◆ Work request
Set down the data again exactly. Pictures are not part of the copy.

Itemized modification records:
################
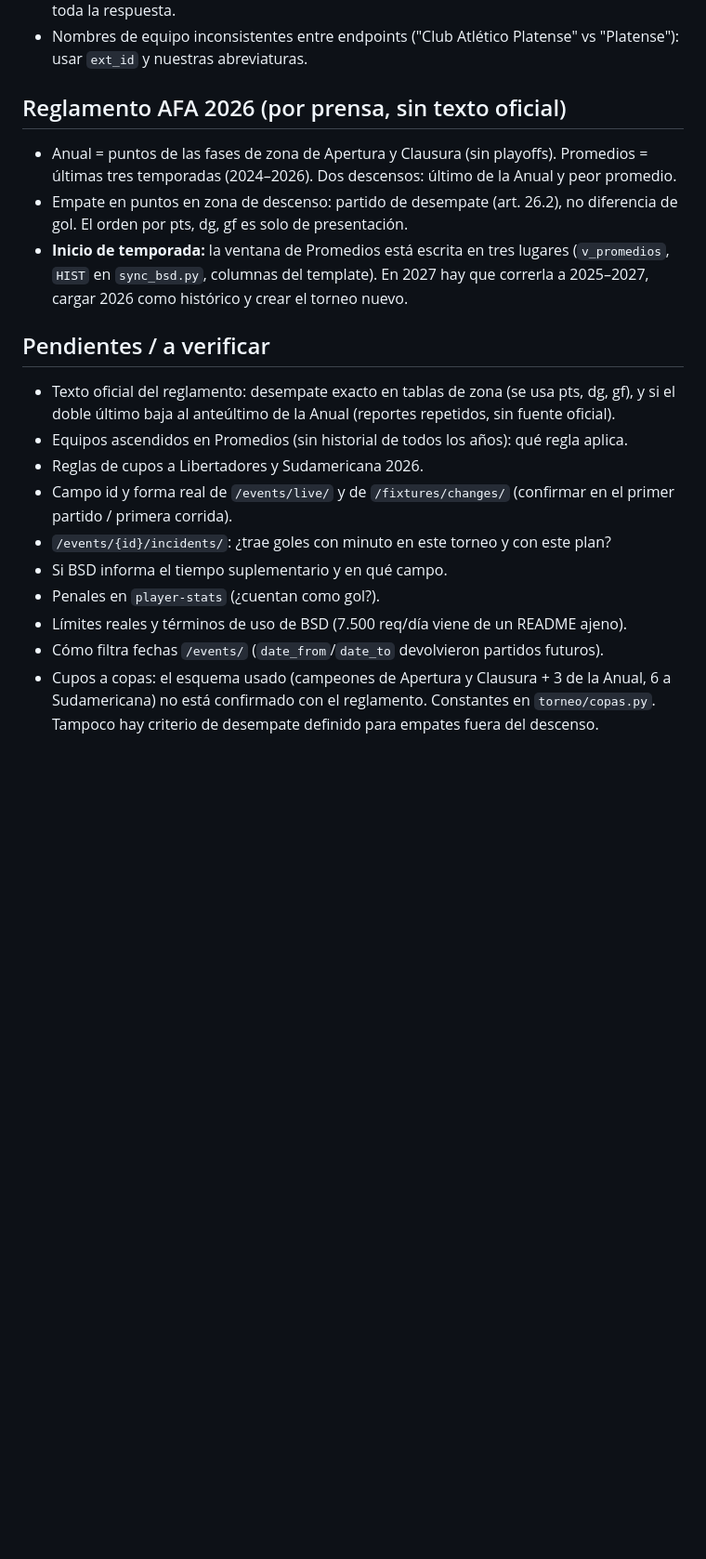
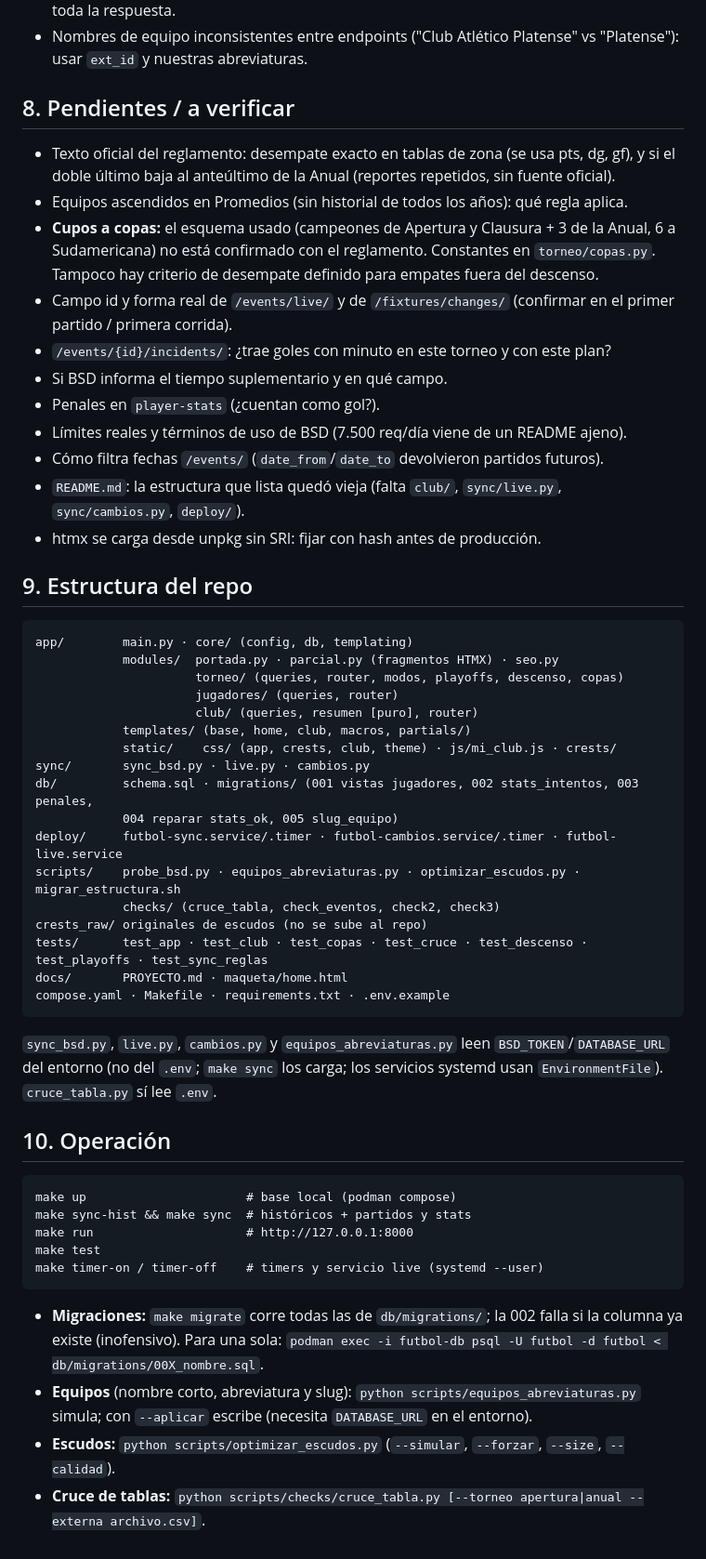
Before and after one commit to karsinha/arg20-promedios, a Markdown page: docs/PROYECTO.md, the part around one of its changes. Shown at 93% size. GitHub-like rendering; blank space fills up the shorter version.

````diff
--- a/docs/PROYECTO.md
+++ b/docs/PROYECTO.md
@@ -114,19 +142,50 @@ tests/ · docs/ · compose.yaml · Makefile · requirements.txt
 - **Tablas históricas:** `/leagues/85/standings/?season_id=...`. Para 2026 solo trae el Clausura; las filas de equipo no están donde se asumía: `standings_rows` ahora las busca recorriendo toda la respuesta.
 - Nombres de equipo inconsistentes entre endpoints ("Club Atlético Platense" vs "Platense"): usar `ext_id` y nuestras abreviaturas.
 
-## Reglamento AFA 2026 (por prensa, sin texto oficial)
-- Anual = puntos de las fases de zona de Apertura y Clausura (sin playoffs). Promedios = últimas tres temporadas (2024–2026). Dos descensos: último de la Anual y peor promedio.
-- Empate en puntos en zona de descenso: partido de desempate (art. 26.2), no diferencia de gol. El orden por pts, dg, gf es solo de presentación.
-- **Inicio de temporada:** la ventana de Promedios está escrita en tres lugares (`v_promedios`, `HIST` en `sync_bsd.py`, columnas del template). En 2027 hay que correrla a 2025–2027, cargar 2026 como histórico y crear el torneo nuevo.
-
-## Pendientes / a verificar
+## 8. Pendientes / a verificar
 - Texto oficial del reglamento: desempate exacto en tablas de zona (se usa pts, dg, gf), y si el doble último baja al anteúltimo de la Anual (reportes repetidos, sin fuente oficial).
 - Equipos ascendidos en Promedios (sin historial de todos los años): qué regla aplica.
-- Reglas de cupos a Libertadores y Sudamericana 2026.
+- **Cupos a copas:** el esquema usado (campeones de Apertura y Clausura + 3 de la Anual, 6 a Sudamericana) no está confirmado con el reglamento. Constantes en `torneo/copas.py`. Tampoco hay criterio de desempate definido para empates fuera del descenso.
 - Campo id y forma real de `/events/live/` y de `/fixtures/changes/` (confirmar en el primer partido / primera corrida).
 - `/events/{id}/incidents/`: ¿trae goles con minuto en este torneo y con este plan?
 - Si BSD informa el tiempo suplementario y en qué campo.
 - Penales en `player-stats` (¿cuentan como gol?).
 - Límites reales y términos de uso de BSD (7.500 req/día viene de un README ajeno).
 - Cómo filtra fechas `/events/` (`date_from`/`date_to` devolvieron partidos futuros).
-- Cupos a copas: el esquema usado (campeones de Apertura y Clausura + 3 de la Anual, 6 a Sudamericana) no está confirmado con el reglamento. Constantes en `torneo/copas.py`. Tampoco hay criterio de desempate definido para empates fuera del descenso.
+- `README.md`: la estructura que lista quedó vieja (falta `club/`, `sync/live.py`, `sync/cambios.py`, `deploy/`).
+- htmx se carga desde unpkg sin SRI: fijar con hash antes de producción.
+
+## 9. Estructura del repo
+```
+app/        main.py · core/ (config, db, templating)
+            modules/  portada.py · parcial.py (fragmentos HTMX) · seo.py
+                      torneo/ (queries, router, modos, playoffs, descenso, copas)
+                      jugadores/ (queries, router)
+                      club/ (queries, resumen [puro], router)
+            templates/ (base, home, club, macros, partials/)
+            static/    css/ (app, crests, club, theme) · js/mi_club.js · crests/
+sync/       sync_bsd.py · live.py · cambios.py
+db/         schema.sql · migrations/ (001 vistas jugadores, 002 stats_intentos, 003 penales,
+            004 reparar stats_ok, 005 slug_equipo)
+deploy/     futbol-sync.service/.timer · futbol-cambios.service/.timer · futbol-live.service
+scripts/    probe_bsd.py · equipos_abreviaturas.py · optimizar_escudos.py · migrar_estructura.sh
+            checks/ (cruce_tabla, check_eventos, check2, check3)
+crests_raw/ originales de escudos (no se sube al repo)
+tests/      test_app · test_club · test_copas · test_cruce · test_descenso · test_playoffs · test_sync_reglas
+docs/       PROYECTO.md · maqueta/home.html
+compose.yaml · Makefile · requirements.txt · .env.example
+```
+`sync_bsd.py`, `live.py`, `cambios.py` y `equipos_abreviaturas.py` leen `BSD_TOKEN`/`DATABASE_URL` del entorno (no del `.env`; `make sync` los carga; los servicios systemd usan `EnvironmentFile`). `cruce_tabla.py` sí lee `.env`.
+
+## 10. Operación
+```
+make up                      # base local (podman compose)
+make sync-hist && make sync  # históricos + partidos y stats
+make run                     # http://127.0.0.1:8000
+make test
+make timer-on / timer-off    # timers y servicio live (systemd --user)
+```
+- **Migraciones:** `make migrate` corre todas las de `db/migrations/`; la 002 falla si la columna ya existe (inofensivo). Para una sola: `podman exec -i futbol-db psql -U futbol -d futbol < db/migrations/00X_nombre.sql`.
+- **Equipos** (nombre corto, abreviatura y slug): `python scripts/equipos_abreviaturas.py` simula; con `--aplicar` escribe (necesita `DATABASE_URL` en el entorno).
+- **Escudos:** `python scripts/optimizar_escudos.py` (`--simular`, `--forzar`, `--size`, `--calidad`).
+- **Cruce de tablas:** `python scripts/checks/cruce_tabla.py [--torneo apertura|anual --externa archivo.csv]`.
````
Also changed, not shown: other parts of docs/PROYECTO.md (+88 -60 lines).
################
◆ Response
Before and after one commit to karsinha/arg20-promedios, a Markdown page: docs/PROYECTO.md, the part around one of its changes. Shown at 93% size. GitHub-like rendering; blank space fills up the shorter version.

````diff
--- a/docs/PROYECTO.md
+++ b/docs/PROYECTO.md
@@ -114,19 +142,50 @@ tests/ · docs/ · compose.yaml · Makefile · requirements.txt
 - **Tablas históricas:** `/leagues/85/standings/?season_id=...`. Para 2026 solo trae el Clausura; las filas de equipo no están donde se asumía: `standings_rows` ahora las busca recorriendo toda la respuesta.
 - Nombres de equipo inconsistentes entre endpoints ("Club Atlético Platense" vs "Platense"): usar `ext_id` y nuestras abreviaturas.
 
-## Reglamento AFA 2026 (por prensa, sin texto oficial)
-- Anual = puntos de las fases de zona de Apertura y Clausura (sin playoffs). Promedios = últimas tres temporadas (2024–2026). Dos descensos: último de la Anual y peor promedio.
-- Empate en puntos en zona de descenso: partido de desempate (art. 26.2), no diferencia de gol. El orden por pts, dg, gf es solo de presentación.
-- **Inicio de temporada:** la ventana de Promedios está escrita en tres lugares (`v_promedios`, `HIST` en `sync_bsd.py`, columnas del template). En 2027 hay que correrla a 2025–2027, cargar 2026 como histórico y crear el torneo nuevo.
-
-## Pendientes / a verificar
+## 8. Pendientes / a verificar
 - Texto oficial del reglamento: desempate exacto en tablas de zona (se usa pts, dg, gf), y si el doble último baja al anteúltimo de la Anual (reportes repetidos, sin fuente oficial).
 - Equipos ascendidos en Promedios (sin historial de todos los años): qué regla aplica.
-- Reglas de cupos a Libertadores y Sudamericana 2026.
+- **Cupos a copas:** el esquema usado (campeones de Apertura y Clausura + 3 de la Anual, 6 a Sudamericana) no está confirmado con el reglamento. Constantes en `torneo/copas.py`. Tampoco hay criterio de desempate definido para empates fuera del descenso.
 - Campo id y forma real de `/events/live/` y de `/fixtures/changes/` (confirmar en el primer partido / primera corrida).
 - `/events/{id}/incidents/`: ¿trae goles con minuto en este torneo y con este plan?
 - Si BSD informa el tiempo suplementario y en qué campo.
 - Penales en `player-stats` (¿cuentan como gol?).
 - Límites reales y términos de uso de BSD (7.500 req/día viene de un README ajeno).
 - Cómo filtra fechas `/events/` (`date_from`/`date_to` devolvieron partidos futuros).
-- Cupos a copas: el esquema usado (campeones de Apertura y Clausura + 3 de la Anual, 6 a Sudamericana) no está confirmado con el reglamento. Constantes en `torneo/copas.py`. Tampoco hay criterio de desempate definido para empates fuera del descenso.
+- `README.md`: la estructura que lista quedó vieja (falta `club/`, `sync/live.py`, `sync/cambios.py`, `deploy/`).
+- htmx se carga desde unpkg sin SRI: fijar con hash antes de producción.
+
+## 9. Estructura del repo
+```
+app/        main.py · core/ (config, db, templating)
+            modules/  portada.py · parcial.py (fragmentos HTMX) · seo.py
+                      torneo/ (queries, router, modos, playoffs, descenso, copas)
+                      jugadores/ (queries, router)
+                      club/ (queries, resumen [puro], router)
+            templates/ (base, home, club, macros, partials/)
+            static/    css/ (app, crests, club, theme) · js/mi_club.js · crests/
+sync/       sync_bsd.py · live.py · cambios.py
+db/         schema.sql · migrations/ (001 vistas jugadores, 002 stats_intentos, 003 penales,
+            004 reparar stats_ok, 005 slug_equipo)
+deploy/     futbol-sync.service/.timer · futbol-cambios.service/.timer · futbol-live.service
+scripts/    probe_bsd.py · equipos_abreviaturas.py · optimizar_escudos.py · migrar_estructura.sh
+            checks/ (cruce_tabla, check_eventos, check2, check3)
+crests_raw/ originales de escudos (no se sube al repo)
+tests/      test_app · test_club · test_copas · test_cruce · test_descenso · test_playoffs · test_sync_reglas
+docs/       PROYECTO.md · maqueta/home.html
+compose.yaml · Makefile · requirements.txt · .env.example
+```
+`sync_bsd.py`, `live.py`, `cambios.py` y `equipos_abreviaturas.py` leen `BSD_TOKEN`/`DATABASE_URL` del entorno (no del `.env`; `make sync` los carga; los servicios systemd usan `EnvironmentFile`). `cruce_tabla.py` sí lee `.env`.
+
+## 10. Operación
+```
+make up                      # base local (podman compose)
+make sync-hist && make sync  # históricos + partidos y stats
+make run                     # http://127.0.0.1:8000
+make test
+make timer-on / timer-off    # timers y servicio live (systemd --user)
+```
+- **Migraciones:** `make migrate` corre todas las de `db/migrations/`; la 002 falla si la columna ya existe (inofensivo). Para una sola: `podman exec -i futbol-db psql -U futbol -d futbol < db/migrations/00X_nombre.sql`.
+- **Equipos** (nombre corto, abreviatura y slug): `python scripts/equipos_abreviaturas.py` simula; con `--aplicar` escribe (necesita `DATABASE_URL` en el entorno).
+- **Escudos:** `python scripts/optimizar_escudos.py` (`--simular`, `--forzar`, `--size`, `--calidad`).
+- **Cruce de tablas:** `python scripts/checks/cruce_tabla.py [--torneo apertura|anual --externa archivo.csv]`.
````
Also changed, not shown: other parts of docs/PROYECTO.md (+88 -60 lines).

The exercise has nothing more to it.